• TASK REQUIREMENTS:
Would you set down every entry again, exactly as written?

[Change detection outputs]
===

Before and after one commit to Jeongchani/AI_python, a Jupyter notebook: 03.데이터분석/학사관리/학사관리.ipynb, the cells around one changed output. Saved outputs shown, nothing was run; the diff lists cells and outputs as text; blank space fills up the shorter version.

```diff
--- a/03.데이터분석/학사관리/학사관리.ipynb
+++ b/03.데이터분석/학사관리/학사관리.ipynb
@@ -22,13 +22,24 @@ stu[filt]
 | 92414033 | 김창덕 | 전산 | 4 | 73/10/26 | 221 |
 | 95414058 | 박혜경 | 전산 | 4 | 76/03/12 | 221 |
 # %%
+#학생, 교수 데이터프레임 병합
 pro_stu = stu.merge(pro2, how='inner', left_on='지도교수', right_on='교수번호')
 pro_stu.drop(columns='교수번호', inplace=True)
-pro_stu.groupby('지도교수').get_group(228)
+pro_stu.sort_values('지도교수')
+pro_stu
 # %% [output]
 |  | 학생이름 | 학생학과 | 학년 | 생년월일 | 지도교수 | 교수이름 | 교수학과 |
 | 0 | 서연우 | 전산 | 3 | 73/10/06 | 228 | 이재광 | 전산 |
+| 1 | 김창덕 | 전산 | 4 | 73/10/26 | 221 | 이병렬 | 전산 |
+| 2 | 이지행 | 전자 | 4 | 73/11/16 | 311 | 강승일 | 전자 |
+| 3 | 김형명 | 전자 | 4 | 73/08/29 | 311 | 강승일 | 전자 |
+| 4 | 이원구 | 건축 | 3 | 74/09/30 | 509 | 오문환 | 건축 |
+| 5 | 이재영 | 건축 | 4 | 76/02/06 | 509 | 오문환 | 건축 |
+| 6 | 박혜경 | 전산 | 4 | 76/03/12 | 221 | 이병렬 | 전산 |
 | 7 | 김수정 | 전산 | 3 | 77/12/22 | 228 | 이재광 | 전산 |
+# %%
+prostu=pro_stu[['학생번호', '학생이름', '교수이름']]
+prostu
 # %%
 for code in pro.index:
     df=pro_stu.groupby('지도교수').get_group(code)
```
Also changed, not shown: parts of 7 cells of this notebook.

===

• WRITTEN ANSWER:
Before and after one commit to Jeongchani/AI_python, a Jupyter notebook: 03.데이터분석/학사관리/학사관리.ipynb, the cells around one changed output. Saved outputs shown, nothing was run; the diff lists cells and outputs as text; blank space fills up the shorter version.

```diff
--- a/03.데이터분석/학사관리/학사관리.ipynb
+++ b/03.데이터분석/학사관리/학사관리.ipynb
@@ -22,13 +22,24 @@ stu[filt]
 | 92414033 | 김창덕 | 전산 | 4 | 73/10/26 | 221 |
 | 95414058 | 박혜경 | 전산 | 4 | 76/03/12 | 221 |
 # %%
+#학생, 교수 데이터프레임 병합
 pro_stu = stu.merge(pro2, how='inner', left_on='지도교수', right_on='교수번호')
 pro_stu.drop(columns='교수번호', inplace=True)
-pro_stu.groupby('지도교수').get_group(228)
+pro_stu.sort_values('지도교수')
+pro_stu
 # %% [output]
 |  | 학생이름 | 학생학과 | 학년 | 생년월일 | 지도교수 | 교수이름 | 교수학과 |
 | 0 | 서연우 | 전산 | 3 | 73/10/06 | 228 | 이재광 | 전산 |
+| 1 | 김창덕 | 전산 | 4 | 73/10/26 | 221 | 이병렬 | 전산 |
+| 2 | 이지행 | 전자 | 4 | 73/11/16 | 311 | 강승일 | 전자 |
+| 3 | 김형명 | 전자 | 4 | 73/08/29 | 311 | 강승일 | 전자 |
+| 4 | 이원구 | 건축 | 3 | 74/09/30 | 509 | 오문환 | 건축 |
+| 5 | 이재영 | 건축 | 4 | 76/02/06 | 509 | 오문환 | 건축 |
+| 6 | 박혜경 | 전산 | 4 | 76/03/12 | 221 | 이병렬 | 전산 |
 | 7 | 김수정 | 전산 | 3 | 77/12/22 | 228 | 이재광 | 전산 |
+# %%
+prostu=pro_stu[['학생번호', '학생이름', '교수이름']]
+prostu
 # %%
 for code in pro.index:
     df=pro_stu.groupby('지도교수').get_group(code)
```
Also changed, not shown: parts of 7 cells of this notebook.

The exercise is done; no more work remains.